Starfighter world production of 2,578 included 741 built in California plus 48 as co-production parts. Involved transfers between the countries complicate the F-104G story, and Rene Francillonís book on Lockheed aircraft shows how these fighters were distributed.
Germany had the largest total, with 96 F-104G and 136 TF-104G from Lockheed and 653 Starfighters from the European consortium. Italian Air Force units had 320 Fiat Starfighters and 24 TF-104G from Lockheed.
The Netherlands acquired 138 Starfighters, beginning in December 1962, and Belgium, 100 SABCA F-104Gs and 12 Lockheed TF-104Gs, beginning in February 1963. Norway had 19 Canadair F-104Gs and four TF-104Gs in 1963, and in 1974 added 18 CF-104 and four CF-104Ds.
Denmark received 25 Canadair F-104Gs and four TF-104Gs from MAP in 1964, and in 1965, Spain began accepting 18 Canadair F-104Gs and three TF-104Gs. Taiwan imported 77 F-104Gs, eight RF-104Gs, and 25 TF-104Gs.
Greece received 35 F-104G and four TF-104Gs beginning in April 1964, and later replenished its two squadrons with 25 second-hand Starfighters. Turkey first acquired 32 F-104G and four TF-104Gs, and later expanded its force with over 120 second-hand fighters from Italy, Germany, the Netherlands, and RCAF Canadair CF-104s.
Although 15 air forces operated the Lockheeds, very little combat entered the fighterís history. It is remembered as the ďmissile with a man in itĒ, a very fast unforgiving aircraft with terribly high crash rates in Germany and Italy. Yet pilots in some smaller countries, like Norway, had no such high accident rate, and the Japanese lost only 10 percent (23) of their aircraft in ten years of operations.
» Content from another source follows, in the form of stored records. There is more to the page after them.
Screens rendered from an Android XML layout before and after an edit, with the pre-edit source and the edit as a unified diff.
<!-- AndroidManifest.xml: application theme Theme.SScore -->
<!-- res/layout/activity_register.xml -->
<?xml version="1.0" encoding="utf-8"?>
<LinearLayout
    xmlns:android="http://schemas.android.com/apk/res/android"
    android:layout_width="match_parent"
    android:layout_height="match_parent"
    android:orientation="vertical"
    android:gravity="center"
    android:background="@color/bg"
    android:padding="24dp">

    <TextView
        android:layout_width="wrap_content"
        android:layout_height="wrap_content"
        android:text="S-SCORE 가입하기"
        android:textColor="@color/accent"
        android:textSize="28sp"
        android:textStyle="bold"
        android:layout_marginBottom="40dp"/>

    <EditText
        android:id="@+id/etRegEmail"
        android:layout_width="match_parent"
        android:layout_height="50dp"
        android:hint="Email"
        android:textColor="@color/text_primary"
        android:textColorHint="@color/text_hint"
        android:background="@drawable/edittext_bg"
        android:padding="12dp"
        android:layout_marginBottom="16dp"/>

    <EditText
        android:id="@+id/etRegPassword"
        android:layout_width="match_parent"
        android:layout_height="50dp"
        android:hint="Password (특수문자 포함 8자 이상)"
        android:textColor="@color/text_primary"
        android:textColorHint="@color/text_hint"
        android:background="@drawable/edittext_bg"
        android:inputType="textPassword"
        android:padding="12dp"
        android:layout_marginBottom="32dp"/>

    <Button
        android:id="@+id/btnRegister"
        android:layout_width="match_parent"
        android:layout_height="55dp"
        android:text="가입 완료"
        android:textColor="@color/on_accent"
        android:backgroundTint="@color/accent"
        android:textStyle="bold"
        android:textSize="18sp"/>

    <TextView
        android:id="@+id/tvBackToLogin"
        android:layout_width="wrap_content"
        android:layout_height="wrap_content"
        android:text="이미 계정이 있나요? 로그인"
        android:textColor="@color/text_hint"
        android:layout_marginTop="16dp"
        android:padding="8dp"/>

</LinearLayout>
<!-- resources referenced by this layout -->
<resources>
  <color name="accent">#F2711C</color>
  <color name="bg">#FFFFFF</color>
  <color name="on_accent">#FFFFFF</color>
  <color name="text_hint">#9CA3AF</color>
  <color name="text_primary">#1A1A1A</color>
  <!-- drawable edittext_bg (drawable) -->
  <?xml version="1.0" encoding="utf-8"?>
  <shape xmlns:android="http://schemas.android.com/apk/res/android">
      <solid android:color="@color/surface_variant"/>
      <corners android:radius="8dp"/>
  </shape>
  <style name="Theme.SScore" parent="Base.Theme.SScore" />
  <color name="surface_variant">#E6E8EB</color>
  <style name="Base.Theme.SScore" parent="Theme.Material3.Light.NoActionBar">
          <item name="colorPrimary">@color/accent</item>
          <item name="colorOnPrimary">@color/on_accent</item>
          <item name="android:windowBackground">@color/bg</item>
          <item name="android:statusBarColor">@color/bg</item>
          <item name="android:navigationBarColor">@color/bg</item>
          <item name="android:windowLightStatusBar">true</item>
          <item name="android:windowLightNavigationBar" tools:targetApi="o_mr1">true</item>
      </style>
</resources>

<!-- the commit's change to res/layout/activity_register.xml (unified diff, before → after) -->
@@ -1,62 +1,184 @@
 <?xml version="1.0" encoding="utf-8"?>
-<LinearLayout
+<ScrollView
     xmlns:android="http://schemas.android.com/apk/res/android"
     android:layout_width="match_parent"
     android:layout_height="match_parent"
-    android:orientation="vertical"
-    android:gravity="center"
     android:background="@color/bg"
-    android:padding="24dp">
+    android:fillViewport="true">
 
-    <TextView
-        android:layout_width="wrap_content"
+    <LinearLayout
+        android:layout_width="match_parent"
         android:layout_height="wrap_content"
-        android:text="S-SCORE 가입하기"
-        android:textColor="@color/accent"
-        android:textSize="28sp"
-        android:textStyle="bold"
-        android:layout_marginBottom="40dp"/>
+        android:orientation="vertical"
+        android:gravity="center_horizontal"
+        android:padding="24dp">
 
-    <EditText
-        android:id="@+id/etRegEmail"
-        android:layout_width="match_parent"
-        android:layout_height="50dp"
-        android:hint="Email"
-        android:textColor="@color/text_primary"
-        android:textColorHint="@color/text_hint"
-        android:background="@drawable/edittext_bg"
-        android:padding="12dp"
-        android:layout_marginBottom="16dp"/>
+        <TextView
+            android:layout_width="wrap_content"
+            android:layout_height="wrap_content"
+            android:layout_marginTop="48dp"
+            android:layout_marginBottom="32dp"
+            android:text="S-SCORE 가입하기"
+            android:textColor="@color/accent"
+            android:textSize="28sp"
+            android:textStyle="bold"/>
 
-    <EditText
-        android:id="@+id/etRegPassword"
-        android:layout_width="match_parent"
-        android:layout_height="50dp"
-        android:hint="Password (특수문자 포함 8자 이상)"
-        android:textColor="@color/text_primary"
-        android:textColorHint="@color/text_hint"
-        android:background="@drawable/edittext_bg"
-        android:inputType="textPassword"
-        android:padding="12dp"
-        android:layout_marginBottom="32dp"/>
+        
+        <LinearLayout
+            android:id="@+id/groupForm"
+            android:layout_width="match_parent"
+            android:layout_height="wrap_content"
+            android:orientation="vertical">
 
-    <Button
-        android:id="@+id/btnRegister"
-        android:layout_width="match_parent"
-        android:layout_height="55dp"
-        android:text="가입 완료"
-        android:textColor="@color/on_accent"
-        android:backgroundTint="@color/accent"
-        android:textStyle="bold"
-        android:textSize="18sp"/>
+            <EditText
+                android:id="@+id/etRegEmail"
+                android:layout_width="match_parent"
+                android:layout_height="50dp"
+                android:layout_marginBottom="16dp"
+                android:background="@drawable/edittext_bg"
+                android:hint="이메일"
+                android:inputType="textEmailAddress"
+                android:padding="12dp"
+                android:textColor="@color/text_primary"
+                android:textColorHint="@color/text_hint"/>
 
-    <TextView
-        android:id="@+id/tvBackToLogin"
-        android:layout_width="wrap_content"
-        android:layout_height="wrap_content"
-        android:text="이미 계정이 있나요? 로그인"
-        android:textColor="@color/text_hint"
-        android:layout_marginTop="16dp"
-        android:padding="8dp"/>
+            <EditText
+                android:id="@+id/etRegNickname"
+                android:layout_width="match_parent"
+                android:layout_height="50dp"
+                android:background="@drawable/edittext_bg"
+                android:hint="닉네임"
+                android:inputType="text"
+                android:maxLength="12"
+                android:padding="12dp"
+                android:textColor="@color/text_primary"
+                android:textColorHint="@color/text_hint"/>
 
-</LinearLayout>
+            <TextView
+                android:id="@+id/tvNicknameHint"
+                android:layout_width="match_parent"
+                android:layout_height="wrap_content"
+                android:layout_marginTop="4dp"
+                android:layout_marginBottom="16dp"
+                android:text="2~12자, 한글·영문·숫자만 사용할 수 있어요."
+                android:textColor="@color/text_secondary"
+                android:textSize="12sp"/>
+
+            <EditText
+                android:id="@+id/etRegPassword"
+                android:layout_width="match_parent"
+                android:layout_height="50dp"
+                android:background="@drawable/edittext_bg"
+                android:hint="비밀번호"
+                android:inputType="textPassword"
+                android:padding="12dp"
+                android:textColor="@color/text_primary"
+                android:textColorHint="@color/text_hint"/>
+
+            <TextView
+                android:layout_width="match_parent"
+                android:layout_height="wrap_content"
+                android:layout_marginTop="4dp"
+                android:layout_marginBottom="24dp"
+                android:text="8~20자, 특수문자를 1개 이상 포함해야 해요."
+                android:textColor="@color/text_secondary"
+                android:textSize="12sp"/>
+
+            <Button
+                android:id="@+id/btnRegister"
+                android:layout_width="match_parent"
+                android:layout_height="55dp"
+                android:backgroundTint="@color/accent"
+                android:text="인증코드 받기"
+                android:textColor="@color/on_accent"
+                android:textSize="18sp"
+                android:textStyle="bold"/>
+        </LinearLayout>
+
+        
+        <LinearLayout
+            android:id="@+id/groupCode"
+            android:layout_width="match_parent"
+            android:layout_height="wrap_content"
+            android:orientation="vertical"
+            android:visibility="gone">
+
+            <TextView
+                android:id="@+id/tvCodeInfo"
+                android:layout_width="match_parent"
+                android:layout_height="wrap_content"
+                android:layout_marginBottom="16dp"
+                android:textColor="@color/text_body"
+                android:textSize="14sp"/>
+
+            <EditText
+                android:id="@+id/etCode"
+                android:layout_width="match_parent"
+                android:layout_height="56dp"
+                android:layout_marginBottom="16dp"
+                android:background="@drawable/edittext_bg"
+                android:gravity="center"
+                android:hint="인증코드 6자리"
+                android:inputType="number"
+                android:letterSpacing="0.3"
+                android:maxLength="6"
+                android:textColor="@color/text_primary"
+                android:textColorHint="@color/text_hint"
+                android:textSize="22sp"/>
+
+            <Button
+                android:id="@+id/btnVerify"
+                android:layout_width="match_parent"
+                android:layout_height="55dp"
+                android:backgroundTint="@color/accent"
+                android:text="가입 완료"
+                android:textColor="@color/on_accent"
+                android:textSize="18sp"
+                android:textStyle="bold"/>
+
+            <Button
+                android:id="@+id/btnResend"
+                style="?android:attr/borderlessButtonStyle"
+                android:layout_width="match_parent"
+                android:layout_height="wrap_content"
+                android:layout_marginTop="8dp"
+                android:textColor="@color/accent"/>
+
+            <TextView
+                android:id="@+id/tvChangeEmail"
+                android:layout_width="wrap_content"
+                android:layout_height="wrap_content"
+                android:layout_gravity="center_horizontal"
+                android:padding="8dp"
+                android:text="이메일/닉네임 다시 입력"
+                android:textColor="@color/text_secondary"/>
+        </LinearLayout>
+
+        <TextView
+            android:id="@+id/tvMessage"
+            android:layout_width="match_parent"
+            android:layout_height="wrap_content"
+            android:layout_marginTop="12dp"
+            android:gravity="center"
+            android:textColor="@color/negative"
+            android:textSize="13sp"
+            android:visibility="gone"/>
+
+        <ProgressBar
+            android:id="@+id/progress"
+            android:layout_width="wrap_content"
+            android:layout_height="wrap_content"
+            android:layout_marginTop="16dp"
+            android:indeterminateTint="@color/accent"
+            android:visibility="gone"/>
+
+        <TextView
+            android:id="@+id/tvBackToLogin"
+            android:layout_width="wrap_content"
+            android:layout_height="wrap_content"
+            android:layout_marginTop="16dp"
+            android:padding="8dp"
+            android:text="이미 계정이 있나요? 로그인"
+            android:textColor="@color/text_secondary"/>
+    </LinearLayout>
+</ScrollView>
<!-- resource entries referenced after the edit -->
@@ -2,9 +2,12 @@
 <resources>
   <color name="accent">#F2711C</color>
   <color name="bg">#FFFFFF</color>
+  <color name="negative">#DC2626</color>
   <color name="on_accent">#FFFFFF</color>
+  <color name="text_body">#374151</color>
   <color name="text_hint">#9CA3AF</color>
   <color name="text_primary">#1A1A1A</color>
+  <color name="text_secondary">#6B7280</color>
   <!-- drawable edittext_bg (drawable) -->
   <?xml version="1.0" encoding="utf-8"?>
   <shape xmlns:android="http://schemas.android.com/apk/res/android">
Pilot selection and training were the most important success factors.
The F-105 Thunderchief
The design was offered the Air Force in April 1952 as the Republic AP-63, a letter contract for engineering design was made in September, and 37 F-105As with J57s were ordered in March 1953. A mockup was inspected in October, but the contract was cut back to 15 in February 1954, and in August 1954 the J75 engine was selected for the F-105B. Only the first two aircraft were completed with the J57-P-25, as the YF-105A first flown October 22, 1955, by Russell Roth.